• [Source information]:
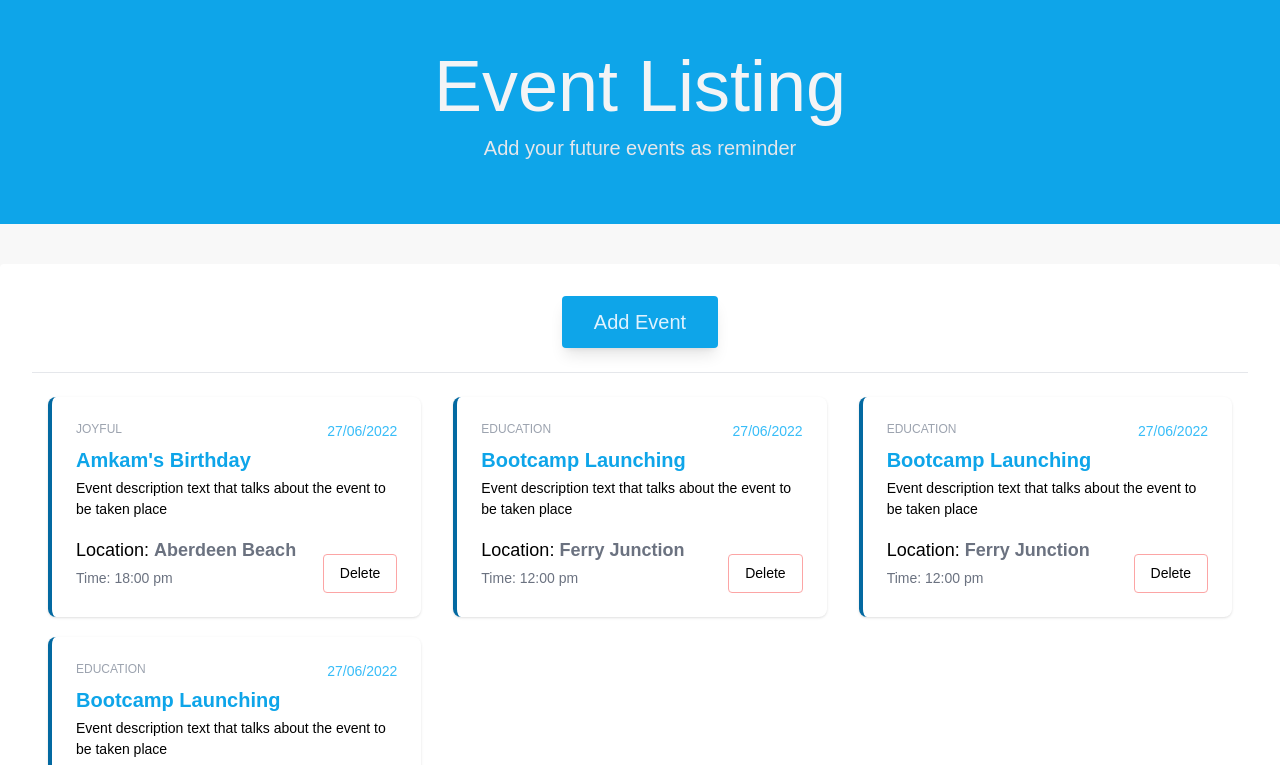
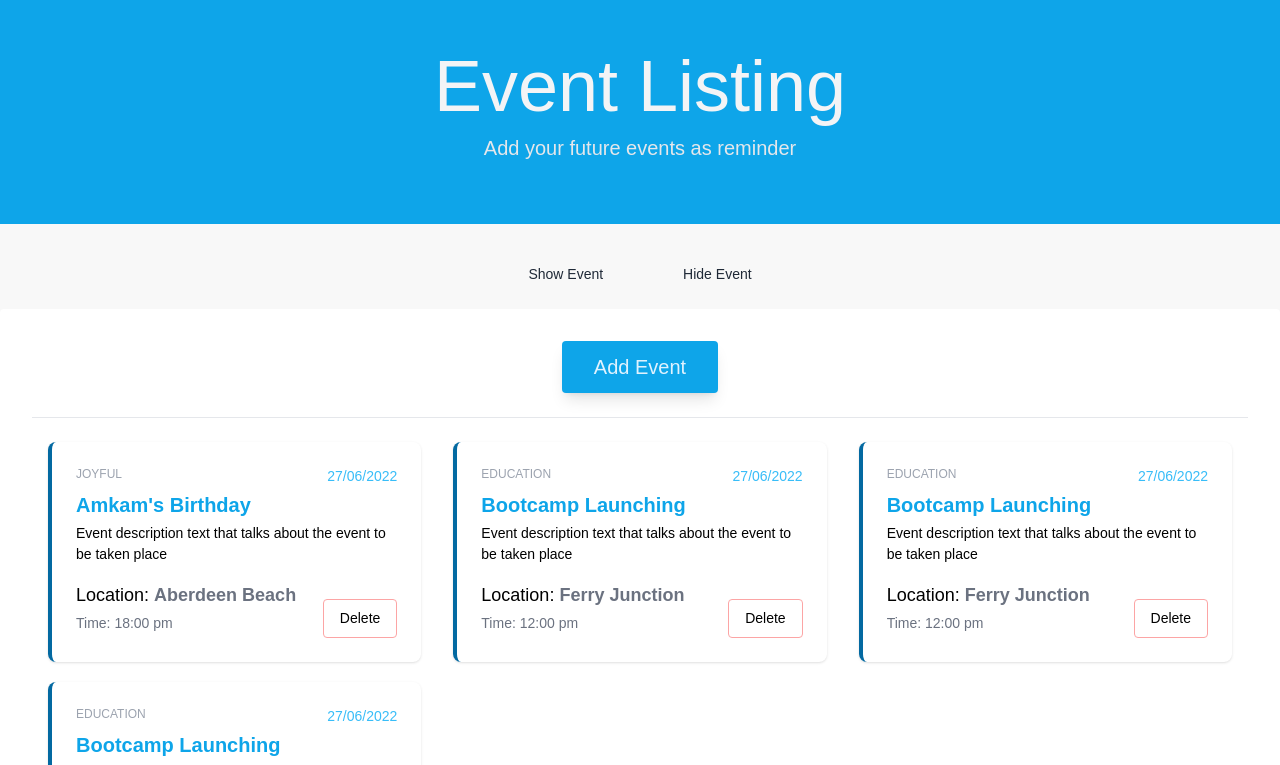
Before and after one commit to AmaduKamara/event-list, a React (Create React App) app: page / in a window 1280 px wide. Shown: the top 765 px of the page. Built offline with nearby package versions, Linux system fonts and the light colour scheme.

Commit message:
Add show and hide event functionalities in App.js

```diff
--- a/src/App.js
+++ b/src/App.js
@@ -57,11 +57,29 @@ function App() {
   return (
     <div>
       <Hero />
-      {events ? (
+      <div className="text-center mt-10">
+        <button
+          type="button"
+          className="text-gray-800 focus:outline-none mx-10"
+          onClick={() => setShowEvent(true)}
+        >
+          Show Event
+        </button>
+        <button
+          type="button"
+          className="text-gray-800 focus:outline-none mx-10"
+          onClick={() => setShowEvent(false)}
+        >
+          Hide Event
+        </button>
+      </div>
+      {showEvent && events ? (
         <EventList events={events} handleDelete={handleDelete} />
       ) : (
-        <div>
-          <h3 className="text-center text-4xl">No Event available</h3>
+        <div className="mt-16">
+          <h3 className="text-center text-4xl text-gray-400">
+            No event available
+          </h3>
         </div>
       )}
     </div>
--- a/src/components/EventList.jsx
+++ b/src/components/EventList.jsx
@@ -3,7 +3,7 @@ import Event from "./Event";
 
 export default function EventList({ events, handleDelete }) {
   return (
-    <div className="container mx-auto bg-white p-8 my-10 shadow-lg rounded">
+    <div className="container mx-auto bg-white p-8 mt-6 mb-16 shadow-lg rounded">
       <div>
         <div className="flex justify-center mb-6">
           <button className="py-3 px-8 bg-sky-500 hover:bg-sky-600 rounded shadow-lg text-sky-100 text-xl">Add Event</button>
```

• [Problem description]: Lines holding the word "className" in the entries above are the ones to pull out. Copy them all.

• [Task result]:
+      <div className="text-center mt-10">
+          className="text-gray-800 focus:outline-none mx-10"
+          className="text-gray-800 focus:outline-none mx-10"
-          <h3 className="text-center text-4xl">No Event available</h3>
+        <div className="mt-16">
+          <h3 className="text-center text-4xl text-gray-400">
-    <div className="container mx-auto bg-white p-8 my-10 shadow-lg rounded">
+    <div className="container mx-auto bg-white p-8 mt-6 mb-16 shadow-lg rounded">
         <div className="flex justify-center mb-6">
           <button className="py-3 px-8 bg-sky-500 hover:bg-sky-600 rounded shadow-lg text-sky-100 text-xl">Add Event</button>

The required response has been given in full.